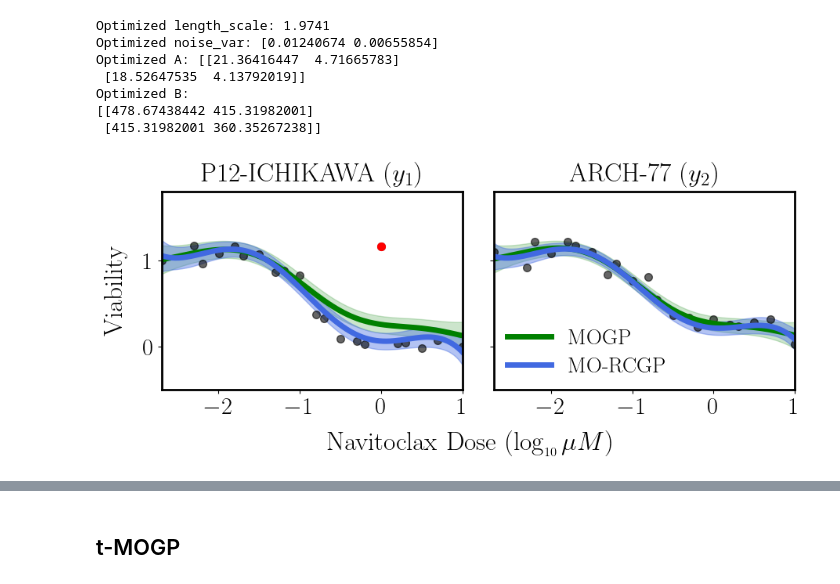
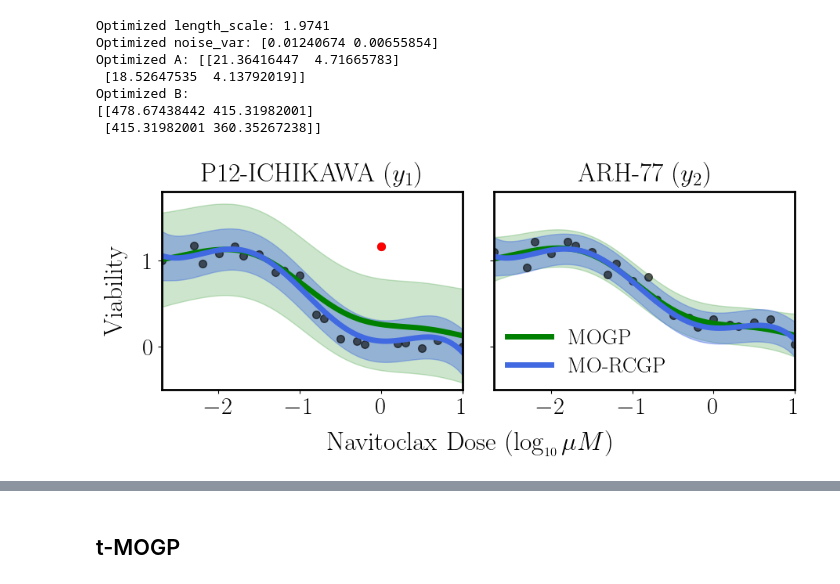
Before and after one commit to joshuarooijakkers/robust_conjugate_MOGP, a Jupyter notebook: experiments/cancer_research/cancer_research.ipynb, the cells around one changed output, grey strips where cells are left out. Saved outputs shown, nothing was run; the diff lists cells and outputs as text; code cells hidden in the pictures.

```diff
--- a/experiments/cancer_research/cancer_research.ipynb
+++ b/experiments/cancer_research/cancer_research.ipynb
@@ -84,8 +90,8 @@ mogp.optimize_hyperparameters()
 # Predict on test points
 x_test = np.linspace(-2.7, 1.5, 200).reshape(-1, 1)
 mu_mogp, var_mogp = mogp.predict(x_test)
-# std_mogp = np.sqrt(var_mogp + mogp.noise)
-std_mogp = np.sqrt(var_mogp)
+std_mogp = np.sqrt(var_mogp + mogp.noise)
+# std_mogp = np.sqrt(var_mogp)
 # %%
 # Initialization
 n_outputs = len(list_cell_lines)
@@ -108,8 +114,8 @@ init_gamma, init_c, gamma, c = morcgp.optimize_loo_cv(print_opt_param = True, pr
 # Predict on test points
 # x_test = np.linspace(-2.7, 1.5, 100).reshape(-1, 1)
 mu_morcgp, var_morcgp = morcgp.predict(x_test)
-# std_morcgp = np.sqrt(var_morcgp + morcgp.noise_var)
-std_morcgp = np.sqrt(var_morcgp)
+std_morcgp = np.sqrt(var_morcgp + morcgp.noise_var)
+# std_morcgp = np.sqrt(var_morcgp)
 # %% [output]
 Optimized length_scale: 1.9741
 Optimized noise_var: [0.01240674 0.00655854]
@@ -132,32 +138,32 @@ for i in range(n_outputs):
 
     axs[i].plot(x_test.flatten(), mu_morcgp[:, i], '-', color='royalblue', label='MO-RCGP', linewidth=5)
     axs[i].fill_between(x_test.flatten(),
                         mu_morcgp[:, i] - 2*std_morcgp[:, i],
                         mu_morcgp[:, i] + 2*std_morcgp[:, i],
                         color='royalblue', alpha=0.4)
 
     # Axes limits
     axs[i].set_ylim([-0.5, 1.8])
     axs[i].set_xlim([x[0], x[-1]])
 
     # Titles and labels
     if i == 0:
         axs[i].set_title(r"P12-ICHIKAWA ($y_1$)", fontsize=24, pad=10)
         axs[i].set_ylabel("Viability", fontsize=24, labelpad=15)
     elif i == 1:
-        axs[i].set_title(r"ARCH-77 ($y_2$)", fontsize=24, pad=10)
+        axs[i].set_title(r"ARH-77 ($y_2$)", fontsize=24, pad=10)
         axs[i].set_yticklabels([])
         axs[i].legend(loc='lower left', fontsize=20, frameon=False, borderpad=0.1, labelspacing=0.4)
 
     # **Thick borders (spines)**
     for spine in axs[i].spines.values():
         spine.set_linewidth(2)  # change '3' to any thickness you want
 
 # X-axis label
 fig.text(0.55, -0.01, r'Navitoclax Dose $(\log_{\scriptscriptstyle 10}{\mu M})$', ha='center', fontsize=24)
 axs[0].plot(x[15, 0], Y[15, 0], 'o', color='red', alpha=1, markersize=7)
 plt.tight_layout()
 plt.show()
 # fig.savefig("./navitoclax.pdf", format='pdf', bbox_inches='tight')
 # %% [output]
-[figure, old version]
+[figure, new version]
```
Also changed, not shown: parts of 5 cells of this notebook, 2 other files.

* * *

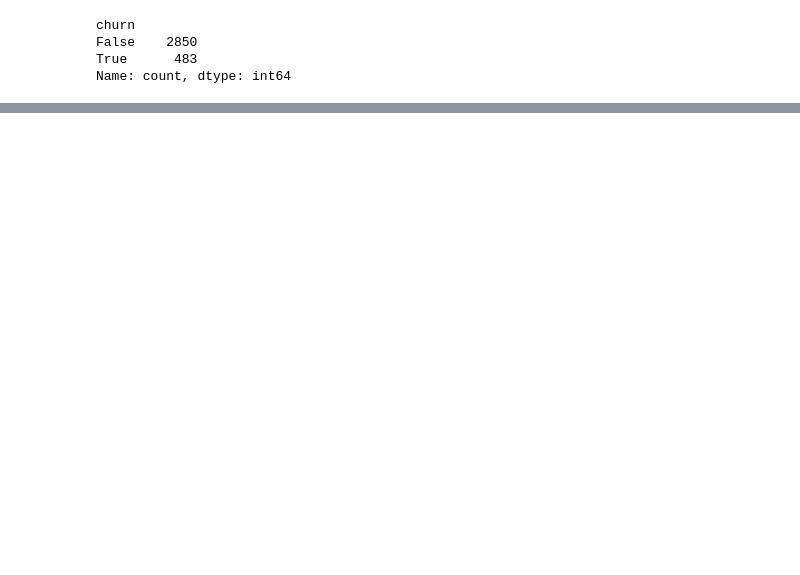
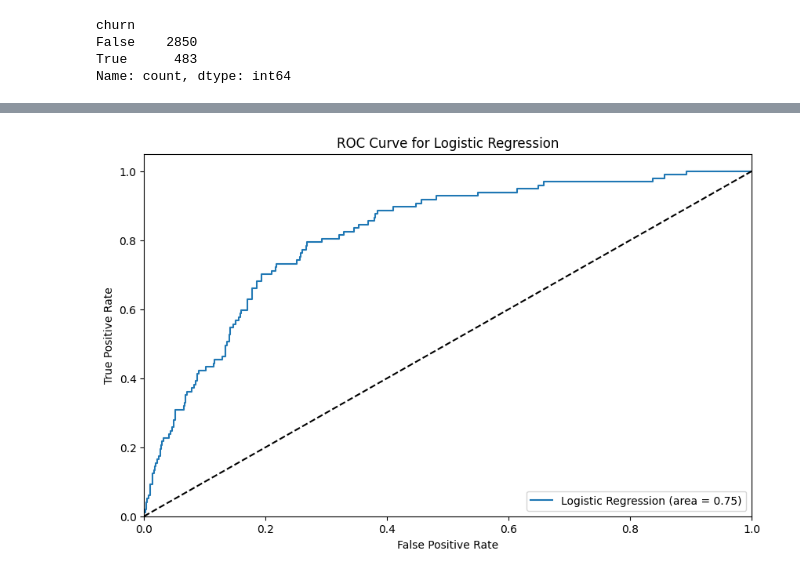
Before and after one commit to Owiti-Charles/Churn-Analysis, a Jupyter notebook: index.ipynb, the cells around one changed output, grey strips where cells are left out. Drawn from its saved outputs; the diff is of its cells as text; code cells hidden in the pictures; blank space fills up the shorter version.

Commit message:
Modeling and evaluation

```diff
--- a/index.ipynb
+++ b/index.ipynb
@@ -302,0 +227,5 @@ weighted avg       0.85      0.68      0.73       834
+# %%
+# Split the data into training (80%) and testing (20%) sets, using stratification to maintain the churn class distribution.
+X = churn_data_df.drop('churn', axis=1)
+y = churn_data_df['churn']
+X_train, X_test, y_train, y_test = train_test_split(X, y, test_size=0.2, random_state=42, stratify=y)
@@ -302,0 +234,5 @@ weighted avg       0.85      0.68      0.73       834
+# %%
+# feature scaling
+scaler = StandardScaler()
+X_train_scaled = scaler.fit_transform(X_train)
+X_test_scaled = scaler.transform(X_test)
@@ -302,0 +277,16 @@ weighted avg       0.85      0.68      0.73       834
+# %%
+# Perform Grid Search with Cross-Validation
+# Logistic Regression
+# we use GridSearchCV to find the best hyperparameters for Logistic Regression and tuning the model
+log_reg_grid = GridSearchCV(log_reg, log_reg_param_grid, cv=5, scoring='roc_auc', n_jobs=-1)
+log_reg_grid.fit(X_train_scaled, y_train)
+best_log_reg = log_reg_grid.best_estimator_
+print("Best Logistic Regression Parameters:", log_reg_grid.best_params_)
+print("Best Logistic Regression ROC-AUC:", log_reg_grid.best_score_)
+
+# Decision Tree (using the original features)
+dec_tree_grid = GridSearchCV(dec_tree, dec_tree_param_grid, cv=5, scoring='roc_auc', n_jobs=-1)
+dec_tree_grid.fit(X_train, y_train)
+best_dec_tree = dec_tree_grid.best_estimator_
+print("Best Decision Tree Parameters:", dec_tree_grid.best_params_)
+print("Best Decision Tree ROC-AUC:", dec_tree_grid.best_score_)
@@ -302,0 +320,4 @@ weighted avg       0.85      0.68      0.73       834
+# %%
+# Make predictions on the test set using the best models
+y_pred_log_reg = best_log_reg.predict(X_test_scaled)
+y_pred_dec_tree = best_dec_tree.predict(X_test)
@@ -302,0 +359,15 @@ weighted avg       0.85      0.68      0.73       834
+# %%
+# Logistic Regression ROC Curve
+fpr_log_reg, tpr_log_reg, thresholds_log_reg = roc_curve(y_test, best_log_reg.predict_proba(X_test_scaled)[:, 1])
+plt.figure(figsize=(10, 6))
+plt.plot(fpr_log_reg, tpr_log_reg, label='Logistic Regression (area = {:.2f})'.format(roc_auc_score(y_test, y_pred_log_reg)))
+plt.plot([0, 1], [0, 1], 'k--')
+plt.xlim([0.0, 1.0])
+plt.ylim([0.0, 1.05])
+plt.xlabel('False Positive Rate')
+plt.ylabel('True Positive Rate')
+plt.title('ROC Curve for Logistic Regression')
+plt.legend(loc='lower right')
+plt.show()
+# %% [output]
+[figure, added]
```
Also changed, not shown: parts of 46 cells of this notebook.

--

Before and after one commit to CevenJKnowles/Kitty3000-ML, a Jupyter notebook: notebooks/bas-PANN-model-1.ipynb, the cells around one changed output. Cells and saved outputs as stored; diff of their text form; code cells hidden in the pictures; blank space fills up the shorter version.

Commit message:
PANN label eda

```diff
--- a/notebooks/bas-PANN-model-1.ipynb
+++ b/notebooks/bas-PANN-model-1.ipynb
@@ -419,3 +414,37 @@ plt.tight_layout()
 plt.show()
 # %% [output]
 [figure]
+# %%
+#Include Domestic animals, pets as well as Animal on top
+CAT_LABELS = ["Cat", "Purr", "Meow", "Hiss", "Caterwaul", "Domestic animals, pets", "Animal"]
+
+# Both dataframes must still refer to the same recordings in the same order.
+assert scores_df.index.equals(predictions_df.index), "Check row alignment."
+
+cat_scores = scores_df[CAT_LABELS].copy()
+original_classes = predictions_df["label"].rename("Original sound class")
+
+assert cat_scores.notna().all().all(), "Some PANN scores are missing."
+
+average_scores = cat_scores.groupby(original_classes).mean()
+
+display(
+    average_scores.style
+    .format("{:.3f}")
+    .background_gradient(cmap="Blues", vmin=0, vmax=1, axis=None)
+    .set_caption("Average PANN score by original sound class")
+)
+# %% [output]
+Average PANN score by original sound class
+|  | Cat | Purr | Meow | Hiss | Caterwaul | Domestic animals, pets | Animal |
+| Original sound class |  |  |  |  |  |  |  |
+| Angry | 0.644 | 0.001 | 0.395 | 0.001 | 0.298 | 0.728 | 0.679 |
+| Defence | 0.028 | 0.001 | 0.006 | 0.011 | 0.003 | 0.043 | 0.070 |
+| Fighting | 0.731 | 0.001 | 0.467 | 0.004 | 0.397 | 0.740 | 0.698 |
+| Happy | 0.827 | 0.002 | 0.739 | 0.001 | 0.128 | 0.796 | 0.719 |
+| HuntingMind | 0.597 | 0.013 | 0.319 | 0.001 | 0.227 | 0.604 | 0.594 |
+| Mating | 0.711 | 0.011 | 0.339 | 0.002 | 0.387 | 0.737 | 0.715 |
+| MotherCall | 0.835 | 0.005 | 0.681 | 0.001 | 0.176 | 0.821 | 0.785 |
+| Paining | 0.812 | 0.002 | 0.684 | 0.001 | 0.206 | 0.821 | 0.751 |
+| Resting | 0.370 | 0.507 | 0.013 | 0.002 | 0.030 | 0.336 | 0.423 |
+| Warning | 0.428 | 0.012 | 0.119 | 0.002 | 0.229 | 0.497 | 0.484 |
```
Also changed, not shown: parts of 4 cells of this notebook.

> PROBLEM DESCRIPTION:
Where does the word "sqrt" appear in the records above? Return every line that holds it.

> ANSWER TO THIS EXERCISE:
-# std_mogp = np.sqrt(var_mogp + mogp.noise)
-std_mogp = np.sqrt(var_mogp)
+std_mogp = np.sqrt(var_mogp + mogp.noise)
+# std_mogp = np.sqrt(var_mogp)
-# std_morcgp = np.sqrt(var_morcgp + morcgp.noise_var)
-std_morcgp = np.sqrt(var_morcgp)
+std_morcgp = np.sqrt(var_morcgp + morcgp.noise_var)
+# std_morcgp = np.sqrt(var_morcgp)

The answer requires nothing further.